Activity -
Tally the lines in the listing below that contain the string "templates", and state only the total.
+ + + +
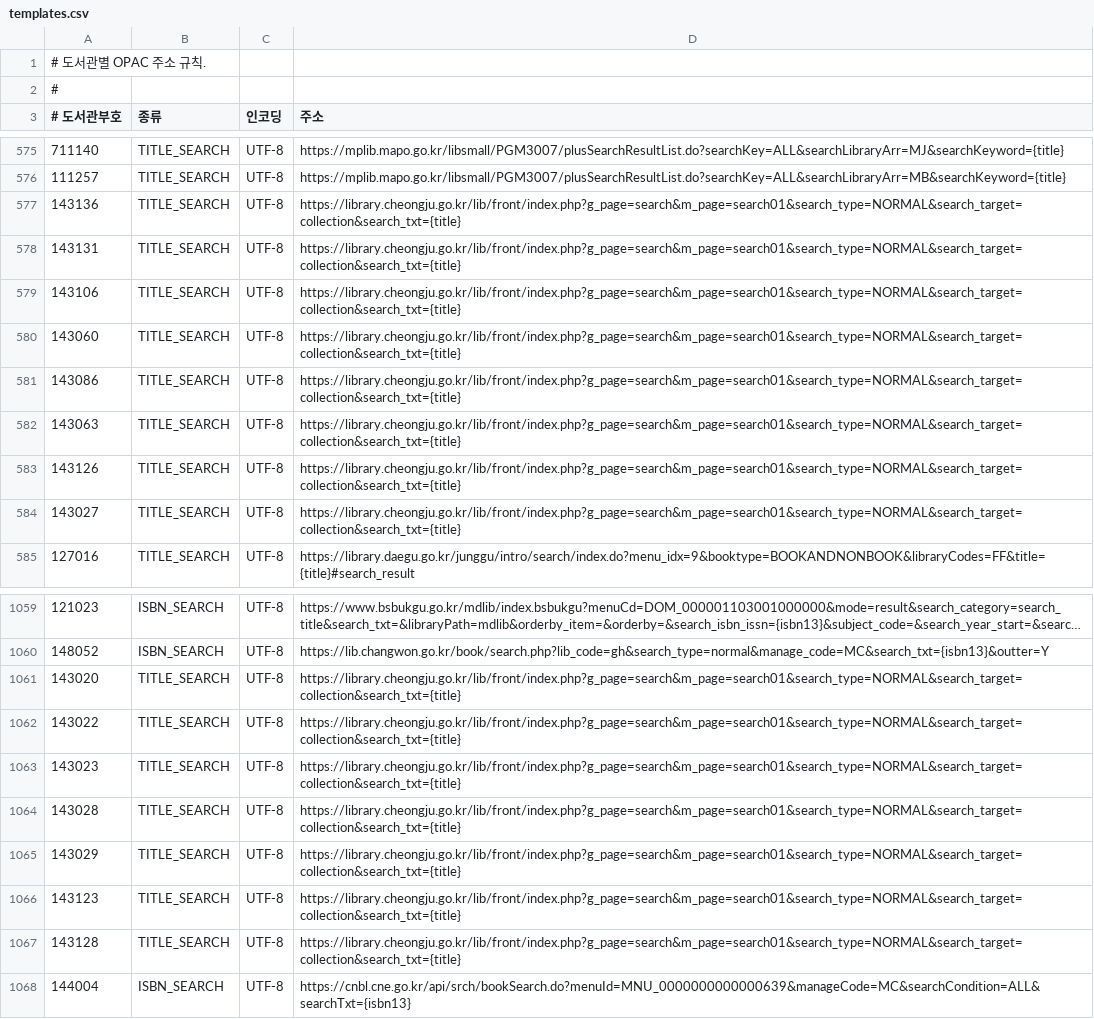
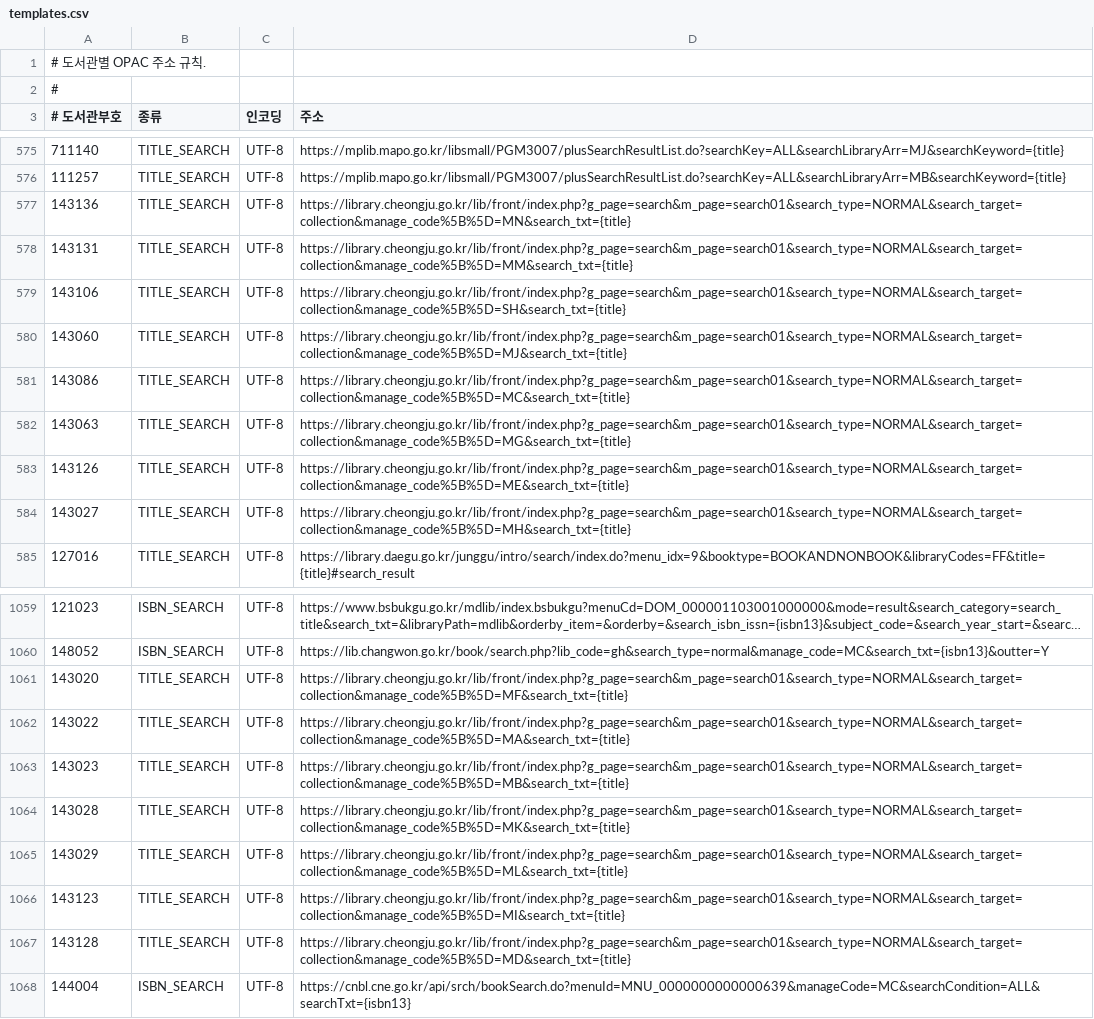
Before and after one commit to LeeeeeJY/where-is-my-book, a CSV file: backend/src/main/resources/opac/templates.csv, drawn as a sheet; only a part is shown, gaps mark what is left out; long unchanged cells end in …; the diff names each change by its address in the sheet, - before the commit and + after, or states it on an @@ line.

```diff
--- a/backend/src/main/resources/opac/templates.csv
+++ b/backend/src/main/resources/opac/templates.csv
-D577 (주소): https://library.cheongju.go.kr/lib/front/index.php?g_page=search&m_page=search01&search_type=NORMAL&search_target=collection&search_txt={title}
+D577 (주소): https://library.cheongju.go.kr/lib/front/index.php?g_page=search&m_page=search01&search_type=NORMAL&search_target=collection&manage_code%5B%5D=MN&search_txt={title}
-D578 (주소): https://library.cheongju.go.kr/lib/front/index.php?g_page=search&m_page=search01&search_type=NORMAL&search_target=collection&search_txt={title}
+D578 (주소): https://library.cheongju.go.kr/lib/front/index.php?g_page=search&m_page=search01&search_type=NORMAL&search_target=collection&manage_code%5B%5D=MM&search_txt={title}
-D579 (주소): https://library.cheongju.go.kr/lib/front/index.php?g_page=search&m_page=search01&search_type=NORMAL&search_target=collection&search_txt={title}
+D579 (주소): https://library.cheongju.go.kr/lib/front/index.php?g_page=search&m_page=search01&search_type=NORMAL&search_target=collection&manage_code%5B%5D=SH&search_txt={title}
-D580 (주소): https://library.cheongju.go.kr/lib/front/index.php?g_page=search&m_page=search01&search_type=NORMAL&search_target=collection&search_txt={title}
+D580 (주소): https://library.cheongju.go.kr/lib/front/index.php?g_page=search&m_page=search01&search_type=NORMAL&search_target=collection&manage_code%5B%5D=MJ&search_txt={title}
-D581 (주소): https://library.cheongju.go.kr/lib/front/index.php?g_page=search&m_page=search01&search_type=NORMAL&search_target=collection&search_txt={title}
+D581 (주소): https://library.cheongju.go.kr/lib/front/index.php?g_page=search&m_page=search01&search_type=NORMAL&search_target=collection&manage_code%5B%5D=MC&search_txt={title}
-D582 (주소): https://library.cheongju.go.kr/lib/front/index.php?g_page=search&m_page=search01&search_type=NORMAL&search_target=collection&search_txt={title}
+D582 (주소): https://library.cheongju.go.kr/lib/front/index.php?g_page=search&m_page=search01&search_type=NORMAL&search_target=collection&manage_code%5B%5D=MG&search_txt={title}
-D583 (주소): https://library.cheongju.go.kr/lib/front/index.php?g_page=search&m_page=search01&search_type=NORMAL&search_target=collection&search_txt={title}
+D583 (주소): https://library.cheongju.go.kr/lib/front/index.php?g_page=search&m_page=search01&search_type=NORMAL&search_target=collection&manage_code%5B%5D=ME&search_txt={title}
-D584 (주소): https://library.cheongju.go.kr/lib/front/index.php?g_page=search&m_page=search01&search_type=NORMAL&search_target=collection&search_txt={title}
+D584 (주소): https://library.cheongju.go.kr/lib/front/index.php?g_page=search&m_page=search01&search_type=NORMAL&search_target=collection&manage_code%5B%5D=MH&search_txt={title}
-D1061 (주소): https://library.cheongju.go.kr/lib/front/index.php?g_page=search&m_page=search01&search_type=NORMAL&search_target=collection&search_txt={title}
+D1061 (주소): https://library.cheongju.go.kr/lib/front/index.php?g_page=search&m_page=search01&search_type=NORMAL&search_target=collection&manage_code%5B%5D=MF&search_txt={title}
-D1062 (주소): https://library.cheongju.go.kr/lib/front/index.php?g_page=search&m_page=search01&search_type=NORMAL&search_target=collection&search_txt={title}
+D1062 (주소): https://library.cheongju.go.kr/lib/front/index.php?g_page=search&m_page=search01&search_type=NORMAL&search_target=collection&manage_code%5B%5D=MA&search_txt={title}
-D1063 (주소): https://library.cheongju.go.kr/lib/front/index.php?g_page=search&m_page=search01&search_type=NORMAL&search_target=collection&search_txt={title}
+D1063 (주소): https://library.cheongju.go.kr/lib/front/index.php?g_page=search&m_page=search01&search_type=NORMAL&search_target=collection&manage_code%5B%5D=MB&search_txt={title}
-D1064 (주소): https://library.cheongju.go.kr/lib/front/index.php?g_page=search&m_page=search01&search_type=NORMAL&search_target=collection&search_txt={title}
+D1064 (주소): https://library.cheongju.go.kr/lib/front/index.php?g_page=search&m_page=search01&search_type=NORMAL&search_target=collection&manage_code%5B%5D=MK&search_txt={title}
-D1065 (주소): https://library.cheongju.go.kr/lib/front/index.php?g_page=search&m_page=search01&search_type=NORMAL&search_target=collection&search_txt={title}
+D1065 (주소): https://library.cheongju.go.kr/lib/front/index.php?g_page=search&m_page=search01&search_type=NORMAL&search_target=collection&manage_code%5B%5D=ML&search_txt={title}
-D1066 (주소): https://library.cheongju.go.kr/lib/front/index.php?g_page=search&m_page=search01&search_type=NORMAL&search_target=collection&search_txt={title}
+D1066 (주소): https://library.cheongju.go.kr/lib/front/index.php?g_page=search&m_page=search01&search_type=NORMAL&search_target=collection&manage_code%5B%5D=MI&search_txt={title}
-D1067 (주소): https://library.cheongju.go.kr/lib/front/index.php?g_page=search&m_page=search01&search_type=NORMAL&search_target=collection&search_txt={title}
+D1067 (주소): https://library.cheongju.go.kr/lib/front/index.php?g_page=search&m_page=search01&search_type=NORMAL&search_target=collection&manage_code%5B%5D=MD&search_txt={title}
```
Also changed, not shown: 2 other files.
+ + + +
Reply to the exercise -
3